Female composers have made their way in the face of prejudice and opposition. For a long time the prejudice prevailed that women lack the requisite creative talent to compose great music. It is indeed true that women have been less active in the field of musical composition than their male contemporaries, but reasons for this are found in the social circumstances of the recent past:
In the late eighteenth and nineteenth centuries, the ages of the Enlightenment and the flowering of great achievement in music, women were denied the education and encouragement which would have made individual accomplishment possible beyond the limits of domestic music-making. In spite of these hindrances there were highly gifted women who overcame the hurdles and were able to prove their talent for composition. Of course these belonged to the wealthy middle and upper classes, or were women from musical families who were able to receive a thorough training.
This selection, comprising 19 female composers from eight countries, cannot claim to be completely representative, both because it is limited to the period from the eighteenth century to the present, and because there is, as yet, no systematic catalogue of the autographs and printed editions in archives and libraries. But our editors are happy that this publication is worthwhile and justified, and that each of the pieces can speak for itself.

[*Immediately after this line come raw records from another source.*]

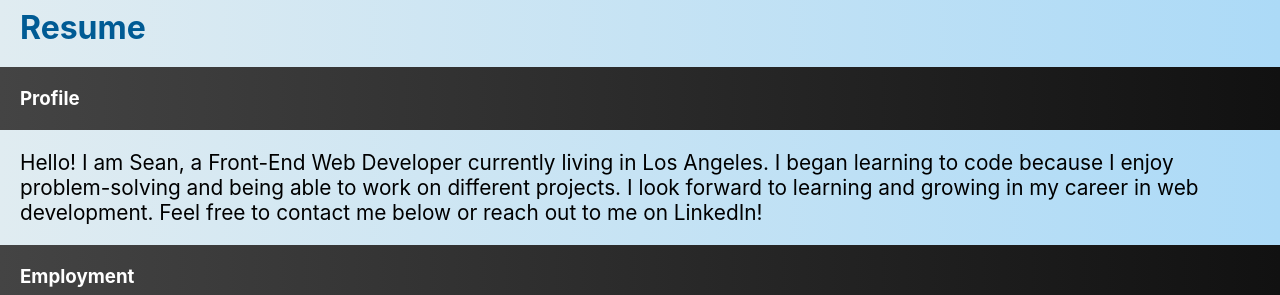
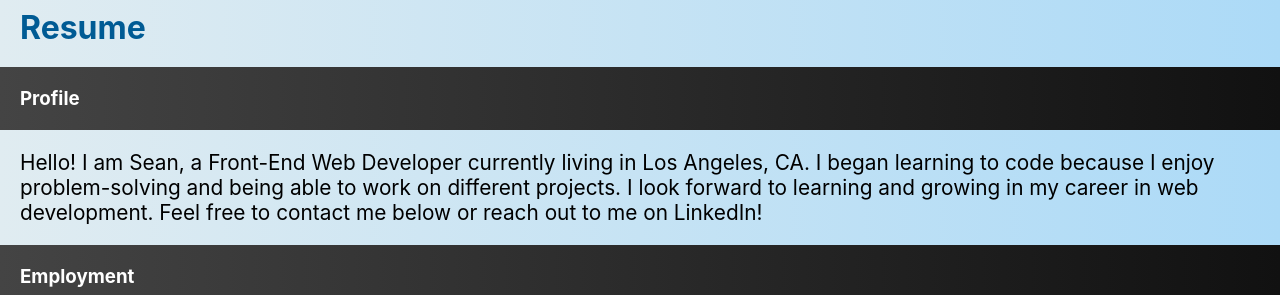
Before and after one commit to smburke1/Portfolio, a plain HTML site: page index.html in a window 1280 px wide. Shown: the part 1700-1995 px from the top of the page. Drawn offline with Linux system fonts and the light colour scheme.

Commit message:
Update index.html

```diff
--- a/index.html
+++ b/index.html
@@ -176,7 +176,7 @@
   <div class="resume" id="resume">
     <h2>Resume</h2>
     <h3>Profile</h3>
-    <p class="resume-div-1">Hello!  I am Sean, a Front-End Web Developer currently living in Los Angeles.  I began learning to code because I enjoy problem-solving and being able to work on different projects.  I look forward to learning and growing in my career in web development.  Feel free to contact me below or reach out to me on LinkedIn!</p>
+    <p class="resume-div-1">Hello!  I am Sean, a Front-End Web Developer currently living in Los Angeles, CA.  I began learning to code because I enjoy problem-solving and being able to work on different projects.  I look forward to learning and growing in my career in web development.  Feel free to contact me below or reach out to me on LinkedIn!</p>
     <h3>Employment</h3>
     <div class="resume-div-1">
       <h4>Freelance Web Developer & Designer, May 2021-Current</h4>
```
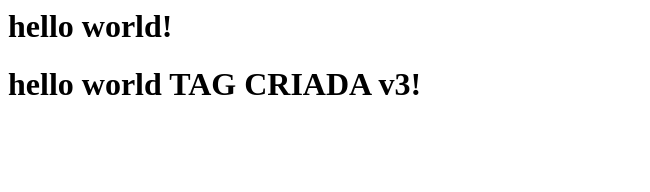
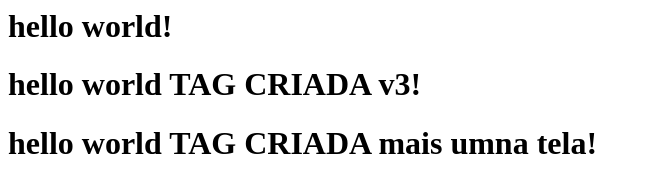
Before and after one commit to b3rl1n/git-aula, a plain HTML site: page index.html in a window 1280 px wide. Shown: the whole page, without its empty margins (0-650 px from the left). Drawn offline with Linux system fonts and the light colour scheme.

Commit message:
Adicionado alteracoes

```diff
--- a/index.html
+++ b/index.html
@@ -1,3 +1,4 @@
 <h1>hello world!</h1>
 
 <h1>hello world TAG CRIADA v3!</h1>
+<h1>hello world TAG CRIADA mais umna tela!</h1>
```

Women will in future pursue musical composition amid a manifest change in society's view of women and its attitude towards them.